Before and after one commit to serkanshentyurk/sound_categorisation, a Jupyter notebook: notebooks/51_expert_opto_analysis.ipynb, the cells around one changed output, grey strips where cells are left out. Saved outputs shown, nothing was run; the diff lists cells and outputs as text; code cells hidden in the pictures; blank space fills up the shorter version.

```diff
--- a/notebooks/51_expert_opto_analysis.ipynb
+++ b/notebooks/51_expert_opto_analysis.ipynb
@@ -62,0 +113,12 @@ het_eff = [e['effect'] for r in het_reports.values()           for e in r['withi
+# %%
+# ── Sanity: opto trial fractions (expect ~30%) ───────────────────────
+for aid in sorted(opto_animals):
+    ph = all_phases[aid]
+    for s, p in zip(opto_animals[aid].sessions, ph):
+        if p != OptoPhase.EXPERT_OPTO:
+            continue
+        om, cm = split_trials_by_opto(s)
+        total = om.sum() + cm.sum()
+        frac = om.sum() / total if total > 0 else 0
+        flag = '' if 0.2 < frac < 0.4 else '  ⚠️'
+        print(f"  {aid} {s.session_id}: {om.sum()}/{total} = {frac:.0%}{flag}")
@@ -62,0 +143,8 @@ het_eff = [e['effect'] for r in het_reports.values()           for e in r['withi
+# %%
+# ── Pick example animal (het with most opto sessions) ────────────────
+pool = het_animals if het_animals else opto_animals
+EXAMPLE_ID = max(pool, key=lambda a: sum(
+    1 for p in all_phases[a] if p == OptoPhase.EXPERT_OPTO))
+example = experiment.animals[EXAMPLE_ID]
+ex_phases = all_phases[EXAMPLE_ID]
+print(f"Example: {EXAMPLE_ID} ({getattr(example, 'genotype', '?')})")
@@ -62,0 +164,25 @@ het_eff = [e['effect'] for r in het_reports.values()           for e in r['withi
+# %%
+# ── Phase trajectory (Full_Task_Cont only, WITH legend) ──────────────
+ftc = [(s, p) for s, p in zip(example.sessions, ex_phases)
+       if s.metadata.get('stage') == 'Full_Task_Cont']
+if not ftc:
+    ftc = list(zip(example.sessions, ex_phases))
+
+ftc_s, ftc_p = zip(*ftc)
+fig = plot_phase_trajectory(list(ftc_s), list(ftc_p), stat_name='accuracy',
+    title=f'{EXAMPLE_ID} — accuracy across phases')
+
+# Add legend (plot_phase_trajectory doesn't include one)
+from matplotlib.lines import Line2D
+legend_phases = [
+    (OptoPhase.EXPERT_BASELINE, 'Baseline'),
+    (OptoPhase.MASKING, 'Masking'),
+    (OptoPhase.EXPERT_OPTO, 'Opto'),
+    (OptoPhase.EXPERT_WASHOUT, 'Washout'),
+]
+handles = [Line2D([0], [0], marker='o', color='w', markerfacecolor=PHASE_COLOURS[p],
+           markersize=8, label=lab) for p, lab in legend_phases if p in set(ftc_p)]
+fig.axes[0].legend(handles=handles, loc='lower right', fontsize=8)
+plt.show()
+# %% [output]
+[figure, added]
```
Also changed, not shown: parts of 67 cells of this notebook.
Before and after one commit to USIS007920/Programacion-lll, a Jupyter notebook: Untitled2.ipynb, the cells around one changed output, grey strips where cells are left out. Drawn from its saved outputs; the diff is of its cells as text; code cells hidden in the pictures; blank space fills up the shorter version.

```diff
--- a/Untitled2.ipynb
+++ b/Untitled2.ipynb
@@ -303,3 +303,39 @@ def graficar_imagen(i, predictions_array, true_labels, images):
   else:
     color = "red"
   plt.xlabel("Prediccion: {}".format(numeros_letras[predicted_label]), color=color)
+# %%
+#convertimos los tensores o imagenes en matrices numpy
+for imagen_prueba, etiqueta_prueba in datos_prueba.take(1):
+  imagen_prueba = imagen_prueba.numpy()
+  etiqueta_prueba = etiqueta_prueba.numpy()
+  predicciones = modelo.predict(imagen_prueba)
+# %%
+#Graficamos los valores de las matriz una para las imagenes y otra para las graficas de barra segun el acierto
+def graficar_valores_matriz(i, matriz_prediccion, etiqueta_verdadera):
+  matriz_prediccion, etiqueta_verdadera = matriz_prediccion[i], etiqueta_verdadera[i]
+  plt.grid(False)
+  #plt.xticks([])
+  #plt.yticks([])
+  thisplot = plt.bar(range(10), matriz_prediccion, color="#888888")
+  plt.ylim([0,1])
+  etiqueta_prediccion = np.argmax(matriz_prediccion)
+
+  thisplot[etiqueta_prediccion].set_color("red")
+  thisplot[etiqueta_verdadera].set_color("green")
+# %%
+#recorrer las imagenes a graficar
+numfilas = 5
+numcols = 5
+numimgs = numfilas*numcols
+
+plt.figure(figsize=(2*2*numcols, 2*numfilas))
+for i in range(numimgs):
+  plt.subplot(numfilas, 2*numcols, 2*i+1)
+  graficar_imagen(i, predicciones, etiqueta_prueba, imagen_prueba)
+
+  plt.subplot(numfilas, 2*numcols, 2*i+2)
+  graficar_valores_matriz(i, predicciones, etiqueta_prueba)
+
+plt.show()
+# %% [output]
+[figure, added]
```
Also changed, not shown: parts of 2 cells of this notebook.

[Exercise goal] Output an identical copy of every record above.

[Final answer]
Before and after one commit to serkanshentyurk/sound_categorisation, a Jupyter notebook: notebooks/51_expert_opto_analysis.ipynb, the cells around one changed output, grey strips where cells are left out. Saved outputs shown, nothing was run; the diff lists cells and outputs as text; code cells hidden in the pictures; blank space fills up the shorter version.

```diff
--- a/notebooks/51_expert_opto_analysis.ipynb
+++ b/notebooks/51_expert_opto_analysis.ipynb
@@ -62,0 +113,12 @@ het_eff = [e['effect'] for r in het_reports.values()           for e in r['withi
+# %%
+# ── Sanity: opto trial fractions (expect ~30%) ───────────────────────
+for aid in sorted(opto_animals):
+    ph = all_phases[aid]
+    for s, p in zip(opto_animals[aid].sessions, ph):
+        if p != OptoPhase.EXPERT_OPTO:
+            continue
+        om, cm = split_trials_by_opto(s)
+        total = om.sum() + cm.sum()
+        frac = om.sum() / total if total > 0 else 0
+        flag = '' if 0.2 < frac < 0.4 else '  ⚠️'
+        print(f"  {aid} {s.session_id}: {om.sum()}/{total} = {frac:.0%}{flag}")
@@ -62,0 +143,8 @@ het_eff = [e['effect'] for r in het_reports.values()           for e in r['withi
+# %%
+# ── Pick example animal (het with most opto sessions) ────────────────
+pool = het_animals if het_animals else opto_animals
+EXAMPLE_ID = max(pool, key=lambda a: sum(
+    1 for p in all_phases[a] if p == OptoPhase.EXPERT_OPTO))
+example = experiment.animals[EXAMPLE_ID]
+ex_phases = all_phases[EXAMPLE_ID]
+print(f"Example: {EXAMPLE_ID} ({getattr(example, 'genotype', '?')})")
@@ -62,0 +164,25 @@ het_eff = [e['effect'] for r in het_reports.values()           for e in r['withi
+# %%
+# ── Phase trajectory (Full_Task_Cont only, WITH legend) ──────────────
+ftc = [(s, p) for s, p in zip(example.sessions, ex_phases)
+       if s.metadata.get('stage') == 'Full_Task_Cont']
+if not ftc:
+    ftc = list(zip(example.sessions, ex_phases))
+
+ftc_s, ftc_p = zip(*ftc)
+fig = plot_phase_trajectory(list(ftc_s), list(ftc_p), stat_name='accuracy',
+    title=f'{EXAMPLE_ID} — accuracy across phases')
+
+# Add legend (plot_phase_trajectory doesn't include one)
+from matplotlib.lines import Line2D
+legend_phases = [
+    (OptoPhase.EXPERT_BASELINE, 'Baseline'),
+    (OptoPhase.MASKING, 'Masking'),
+    (OptoPhase.EXPERT_OPTO, 'Opto'),
+    (OptoPhase.EXPERT_WASHOUT, 'Washout'),
+]
+handles = [Line2D([0], [0], marker='o', color='w', markerfacecolor=PHASE_COLOURS[p],
+           markersize=8, label=lab) for p, lab in legend_phases if p in set(ftc_p)]
+fig.axes[0].legend(handles=handles, loc='lower right', fontsize=8)
+plt.show()
+# %% [output]
+[figure, added]
```
Also changed, not shown: parts of 67 cells of this notebook.
Before and after one commit to USIS007920/Programacion-lll, a Jupyter notebook: Untitled2.ipynb, the cells around one changed output, grey strips where cells are left out. Drawn from its saved outputs; the diff is of its cells as text; code cells hidden in the pictures; blank space fills up the shorter version.

```diff
--- a/Untitled2.ipynb
+++ b/Untitled2.ipynb
@@ -303,3 +303,39 @@ def graficar_imagen(i, predictions_array, true_labels, images):
   else:
     color = "red"
   plt.xlabel("Prediccion: {}".format(numeros_letras[predicted_label]), color=color)
+# %%
+#convertimos los tensores o imagenes en matrices numpy
+for imagen_prueba, etiqueta_prueba in datos_prueba.take(1):
+  imagen_prueba = imagen_prueba.numpy()
+  etiqueta_prueba = etiqueta_prueba.numpy()
+  predicciones = modelo.predict(imagen_prueba)
+# %%
+#Graficamos los valores de las matriz una para las imagenes y otra para las graficas de barra segun el acierto
+def graficar_valores_matriz(i, matriz_prediccion, etiqueta_verdadera):
+  matriz_prediccion, etiqueta_verdadera = matriz_prediccion[i], etiqueta_verdadera[i]
+  plt.grid(False)
+  #plt.xticks([])
+  #plt.yticks([])
+  thisplot = plt.bar(range(10), matriz_prediccion, color="#888888")
+  plt.ylim([0,1])
+  etiqueta_prediccion = np.argmax(matriz_prediccion)
+
+  thisplot[etiqueta_prediccion].set_color("red")
+  thisplot[etiqueta_verdadera].set_color("green")
+# %%
+#recorrer las imagenes a graficar
+numfilas = 5
+numcols = 5
+numimgs = numfilas*numcols
+
+plt.figure(figsize=(2*2*numcols, 2*numfilas))
+for i in range(numimgs):
+  plt.subplot(numfilas, 2*numcols, 2*i+1)
+  graficar_imagen(i, predicciones, etiqueta_prueba, imagen_prueba)
+
+  plt.subplot(numfilas, 2*numcols, 2*i+2)
+  graficar_valores_matriz(i, predicciones, etiqueta_prueba)
+
+plt.show()
+# %% [output]
+[figure, added]
```
Also changed, not shown: parts of 2 cells of this notebook.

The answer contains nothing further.